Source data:
------------------------

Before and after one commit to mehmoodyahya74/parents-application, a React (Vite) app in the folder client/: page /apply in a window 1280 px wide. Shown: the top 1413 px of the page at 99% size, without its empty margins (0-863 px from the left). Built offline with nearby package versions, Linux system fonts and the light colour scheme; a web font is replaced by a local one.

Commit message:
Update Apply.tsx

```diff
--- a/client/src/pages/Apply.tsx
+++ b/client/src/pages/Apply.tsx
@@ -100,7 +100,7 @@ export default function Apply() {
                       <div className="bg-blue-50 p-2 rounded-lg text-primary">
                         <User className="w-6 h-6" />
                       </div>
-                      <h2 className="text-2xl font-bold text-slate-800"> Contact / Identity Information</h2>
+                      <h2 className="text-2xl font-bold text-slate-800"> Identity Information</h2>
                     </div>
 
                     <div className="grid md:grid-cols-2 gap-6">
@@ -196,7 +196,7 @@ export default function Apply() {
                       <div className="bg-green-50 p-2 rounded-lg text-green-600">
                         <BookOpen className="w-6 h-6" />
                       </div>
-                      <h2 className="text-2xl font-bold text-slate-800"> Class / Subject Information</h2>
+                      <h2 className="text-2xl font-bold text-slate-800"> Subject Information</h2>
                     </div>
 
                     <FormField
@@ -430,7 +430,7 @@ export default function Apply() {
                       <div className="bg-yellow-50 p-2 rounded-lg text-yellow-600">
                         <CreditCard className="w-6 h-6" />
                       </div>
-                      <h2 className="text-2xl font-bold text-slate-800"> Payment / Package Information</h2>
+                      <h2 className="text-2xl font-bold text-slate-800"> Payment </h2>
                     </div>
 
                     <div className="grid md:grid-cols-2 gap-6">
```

------------------------

(Task statement): Your answer should consist of copies of the lines above that include the string "Identity".

(Task response):
-                      <h2 className="text-2xl font-bold text-slate-800"> Contact / Identity Information</h2>
+                      <h2 className="text-2xl font-bold text-slate-800"> Identity Information</h2>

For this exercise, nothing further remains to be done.